(The input begins)

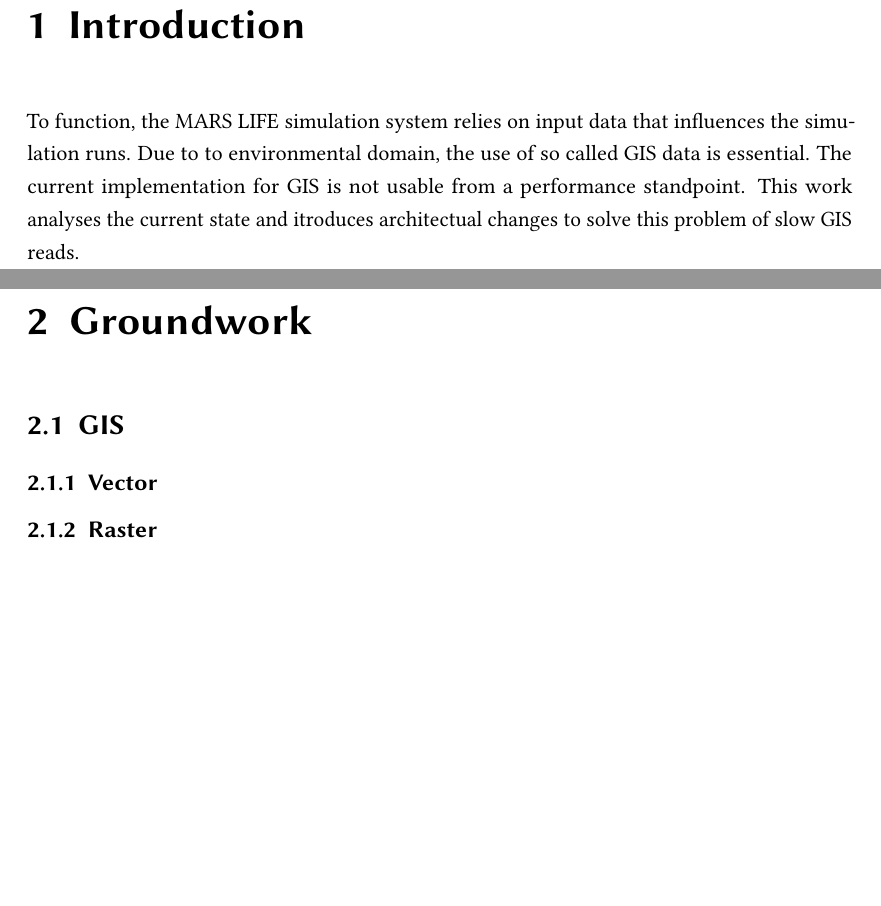
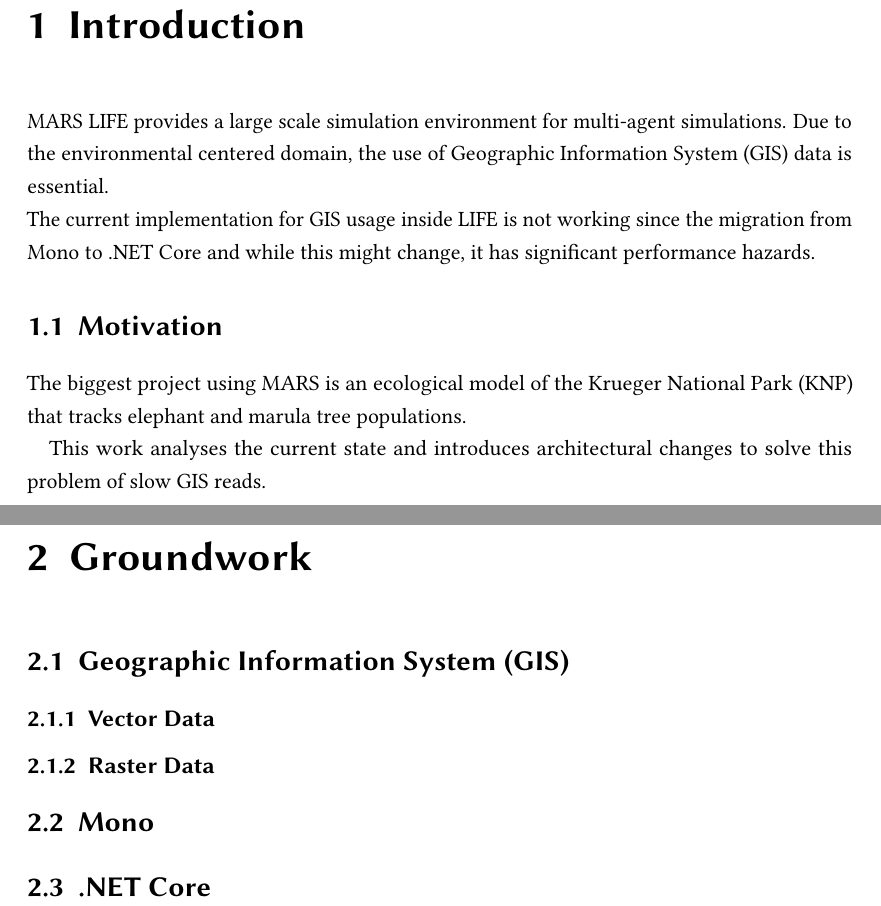
Before and after one commit to LennartRoeder/Master-Hauptprojekt, a LaTeX thesis (hauptprojekt.tex, which reads chapters/chapter1.tex, chapters/chapter2.tex): two parts of pages 5 and 6 of 10 before the commit and two parts of pages 5 and 6 of 11 after it, joined at a grey line, cut so that both start at the same text, the shorter picture padded with empty space. Compiled offline with pdfLaTeX; an older LaTeX class or package is replaced by its successor.

Commit message:
Adjust structure of the paper

```diff
--- a/chapters/chapter1.tex
+++ b/chapters/chapter1.tex
@@ -1,4 +1,12 @@
 % !TeX spellcheck = en_US
 
 \chapter{Introduction}
-To function, the MARS LIFE simulation system relies on input data that influences the simulation runs. Due to to environmental domain, the use of so called GIS data is essential. The current implementation for GIS is not usable from a performance standpoint. This work analyses the current state and itroduces architectual changes to solve this problem of slow GIS reads.
+MARS LIFE provides a large scale simulation environment for multi-agent simulations. Due to the environmental centered domain, the use of Geographic Information System (GIS) data is essential.\\
+The current implementation for GIS usage inside LIFE is not working since the migration from Mono to .NET Core and while this might change, it has significant performance hazards.
+
+
+
+\section{Motivation}
+The biggest project using MARS is an ecological model of the Krueger National Park (KNP) that tracks elephant and marula tree populations.
+
+This work analyses the current state and introduces architectural changes to solve this problem of slow GIS reads.
--- a/chapters/chapter2.tex
+++ b/chapters/chapter2.tex
@@ -4,10 +4,18 @@
 
 
 
-\section{GIS}
+\section{Geographic Information System (GIS)}
 
 
-\subsection{Vector}
+\subsection{Vector Data}
 
 
-\subsection{Raster}
+\subsection{Raster Data}
+
+
+
+\section{Mono}
+
+
+
+\section{.NET Core}
```
Also changed, not shown: chapters/chapter3.tex (+11 -2 lines), chapters/chapter4.tex (+6 -2 lines), chapters/chapter5.tex (+9 -3 lines), chapters/chapter6.tex (added, +11 -0 lines), hauptprojekt.tex (+3 -2 lines).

(The input ends)

Task directions:
If a line in the data above holds the word "this", count it, and give only the final number.

Expected output:
3